TASK DIRECTIONS: Where "quedaron" appears in a line of the entries below, that line should be copied.

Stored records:
##############################

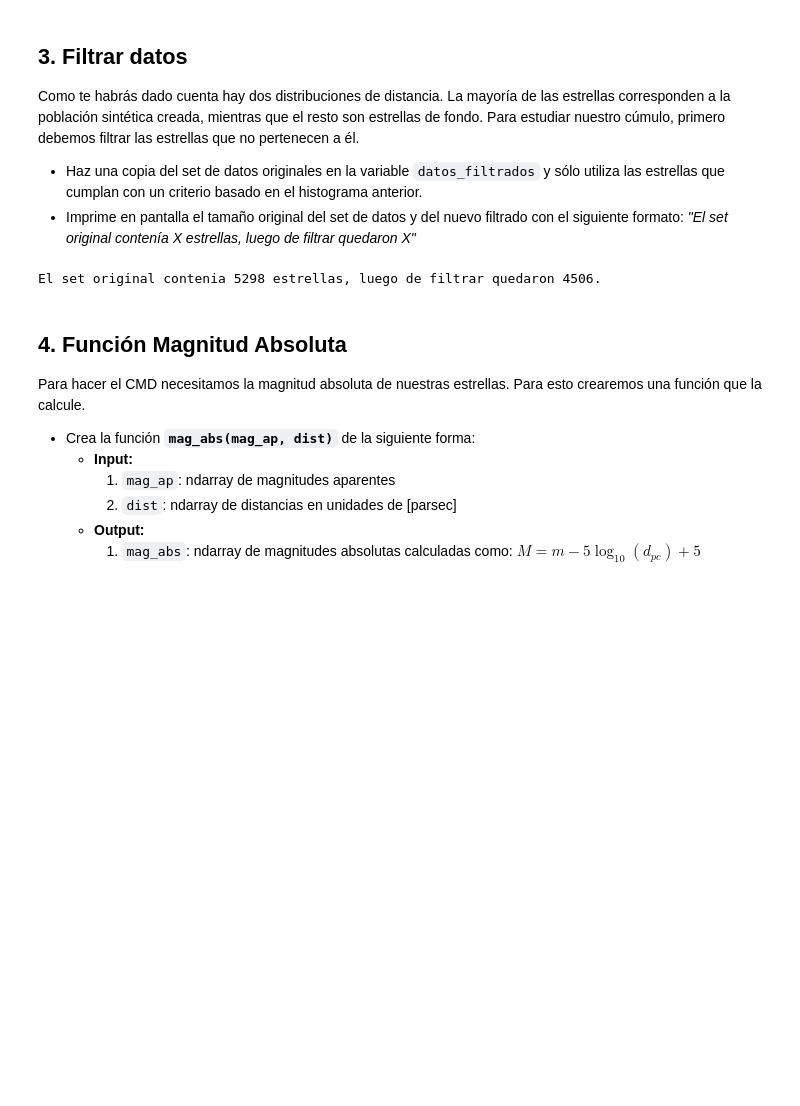
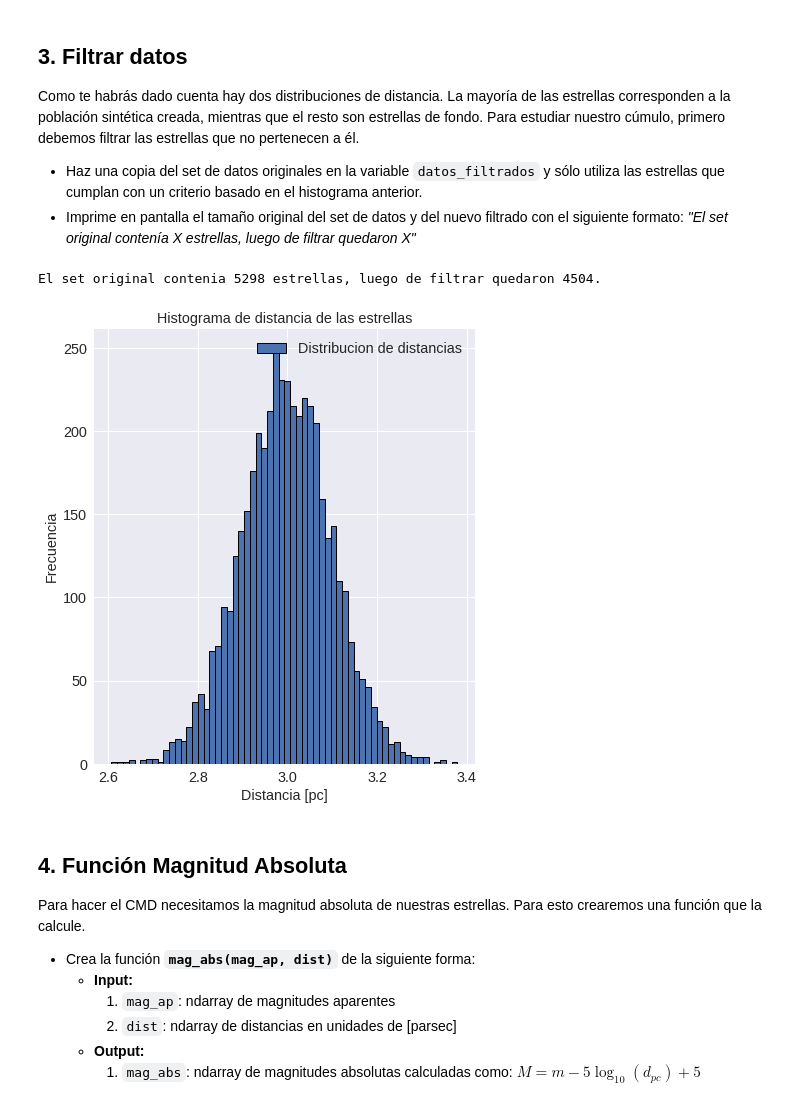
Before and after one commit to franciscourbina/minitarea2, a Jupyter notebook: minitarea2.ipynb, the cells around one changed output. Cells and saved outputs as stored; diff of their text form; code cells hidden in the pictures; blank space fills up the shorter version.

```diff
--- a/minitarea2.ipynb
+++ b/minitarea2.ipynb
@@ -127,17 +127,40 @@ Como te habrás dado cuenta hay dos distribuciones de distancia. La mayoría de
 
 * Haz una copia del set de datos originales en la variable `datos_filtrados` y sólo utiliza las estrellas que cumplan con un criterio basado en el histograma anterior.
 * Imprime en pantalla el tamaño original del set de datos y del nuevo filtrado con el siguiente formato: _"El set original contenía X estrellas, luego de filtrar quedaron X"_
-# %%
-#Filtrar por distancia
-
-datos_filtrados = datos.copy()
-datos_filtrados = datos_filtrados[datos_filtrados[:,6]<=3.5]
-antes = datos.shape[0]
-despues = datos_filtrados.shape[0]
-
-print("El set original contenia " + str(antes) + " estrellas, luego de filtrar quedaron " + str(despues)+ ".")
-# %% [output]
-El set original contenia 5298 estrellas, luego de filtrar quedaron 4506.
+# %%
+#Filtrar por distancia
+
+datos_filtrados = datos.copy()
+
+# Se observa del histograma anterior que las estrellas de fondo se encuentran
+# aproximadamente a mas de 3.5 pc, por lo tanto se filtrara a todas las estrellas
+# que se excedan de dicha distancia
+
+datos_filtrados = datos_filtrados[datos_filtrados[:,6]<=3.5]
+
+# Por ultimo se filtra un par de estrellas que se encuentran a una distancia menor de 2.55 pc
+# que estan lejanas del cumulo que nos interesa en cuestion.
+
+datos_filtrados = datos_filtrados[datos_filtrados[:,6]>2.55]
+antes = datos.shape[0]
+despues = datos_filtrados.shape[0]
+
+print("El set original contenia " + str(antes) + " estrellas, luego de filtrar quedaron " + str(despues)+ ".")
+
+# Para asegurarnos de que se realizó una correcto filtro, se volverá a la realizar el histograma anterior
+
+plt.figure(figsize=(15,8))
+plt.subplot(122)
+plt.title("Histograma de distancia de las estrellas")
+plt.hist(datos_filtrados[:,6], bins=60, alpha =1, edgecolor ="black", linewidth=1, label = "Distribucion de distancias")
+plt.legend()
+plt.xlabel("Distancia [pc]")
+plt.ylabel("Frecuencia")
+plt.grid(True)
+plt.show()
+# %% [output]
+El set original contenia 5298 estrellas, luego de filtrar quedaron 4504.
+[figure, added]
 # %% [markdown]
 ## 4. Función Magnitud Absoluta
 
```
Also changed, not shown: parts of 4 cells of this notebook.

##############################

ANSWER TO THIS PROBLEM:
 * Imprime en pantalla el tamaño original del set de datos y del nuevo filtrado con el siguiente formato: _"El set original contenía X estrellas, luego de filtrar quedaron X"_
-print("El set original contenia " + str(antes) + " estrellas, luego de filtrar quedaron " + str(despues)+ ".")
-El set original contenia 5298 estrellas, luego de filtrar quedaron 4506.
+print("El set original contenia " + str(antes) + " estrellas, luego de filtrar quedaron " + str(despues)+ ".")
+El set original contenia 5298 estrellas, luego de filtrar quedaron 4504.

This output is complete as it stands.